You may or may not have heard the term complete streets. It comes up in various bicycle advocacy discussions, but I wanted to find out more about it. I will try to give a few basics but really the CompleteStreets.org website explains things very clearly if you want more details.
Complete streets is an effort to make transportation planners consider all the users and not just cars. This means pedestrians, bicyclists, motorists, transit riders, and people in wheel chairs should all be considered when spending public money planning and building a transportation system. That makes sense because the public does all these things. Even the most avid drivers have to get out of their car sometimes and cross the street on foot.
Taking this type of view seems much better than a cycling specific one. It emphasizes a fair allocation of resources rather than feeling like a special interest asking for something only for them, like a bike lane.
It also casts a different light on issues like blocking off a bike lane so that cars can't get in them, but at the cost of pedestrians, especially ones with a walker or wheel chair, who are blocked from crossing the street. In a complete streets pal, all the uses would be considered. Then we could develop solutions that work for everyone.

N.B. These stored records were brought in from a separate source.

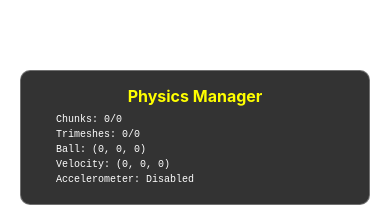
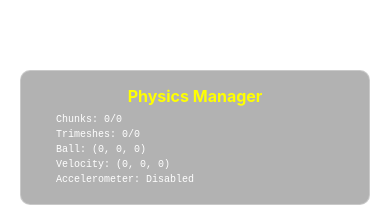
Before and after one commit to QbertMF/dizzied, a React Native app: screen / in a window 390 px wide. Shown: the part 619-841 px from the top of the page. Built offline with nearby package versions, Linux system fonts and the light colour scheme.

Commit message:
needs more refined levels

```diff
--- a/App.js
+++ b/App.js
@@ -571,7 +571,7 @@ const styles = StyleSheet.create({
     bottom: 20,
     left: 20,
     right: 20,
-    backgroundColor: 'rgba(0, 0, 0, 0.8)',
+    backgroundColor: 'rgba(0, 0, 0, 0.3)',
     padding: 15,
     borderRadius: 10,
     borderWidth: 1,
```
Also changed, not shown: 1 other file (tests, documents, lock files or other folders).
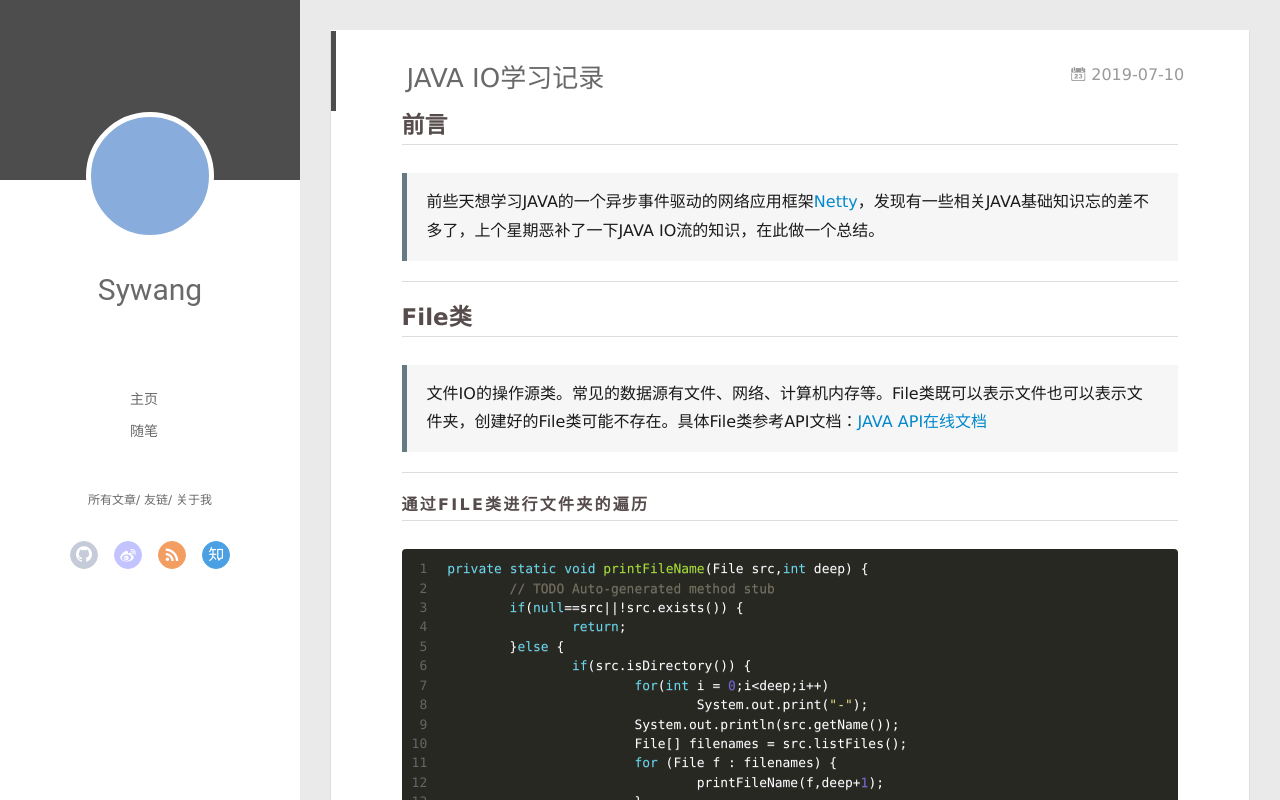
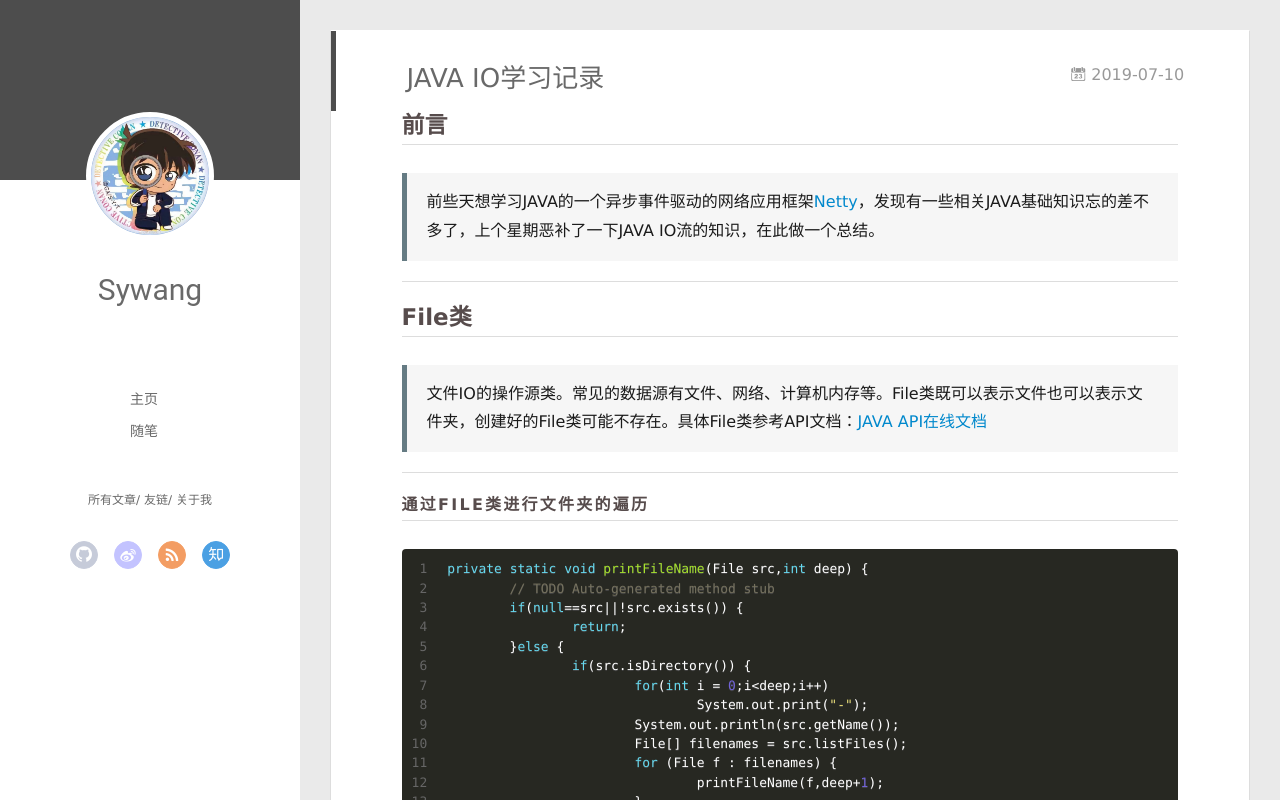
Before and after one commit to hellocoder123/hellocoder123.github.io, a plain HTML site: page 2019/07/10/JAVA-IO学习记录/index.html in a window 1280 px wide. Drawn offline with Linux system fonts and the light colour scheme.

Commit message:
Site updated: 2019-07-11 08:41:56

```diff
--- a/2019/07/10/JAVA-IO学习记录/index.html
+++ b/2019/07/10/JAVA-IO学习记录/index.html
@@ -47,7 +47,7 @@
 <div class="intrude-less">
 	<header id="header" class="inner">
 		<a href="/" class="profilepic">
-			<img src="" class="js-avatar">
+			<img src="/avatar/1.jpg" class="js-avatar">
 		</a>
 		<hgroup>
 		  <h1 class="header-author"><a href="/">Sywang</a></h1>
@@ -105,7 +105,7 @@
 	<div class="intrude-less">
 		<header id="header" class="inner">
 			<div class="profilepic">
-				<img src="" class="js-avatar">
+				<img src="/avatar/1.jpg" class="js-avatar">
 			</div>
 			<hgroup>
 			  <h1 class="header-author js-header-author">Sywang</h1>
```
Also changed, not shown: archives/2019/07/index.html (+2 -2 lines), archives/2019/index.html (+2 -2 lines), archives/index.html (+2 -2 lines), index.html (+2 -2 lines), avatar/1.jpg (added).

Complete streets are currently part of many places, at least in the planning. Sometimes they are legislation, but other times they are just internal policies, resolutions, planning or design guides. You can check out the Complete Street Atlas to see all the places in the USA taking this healthy view of transportation.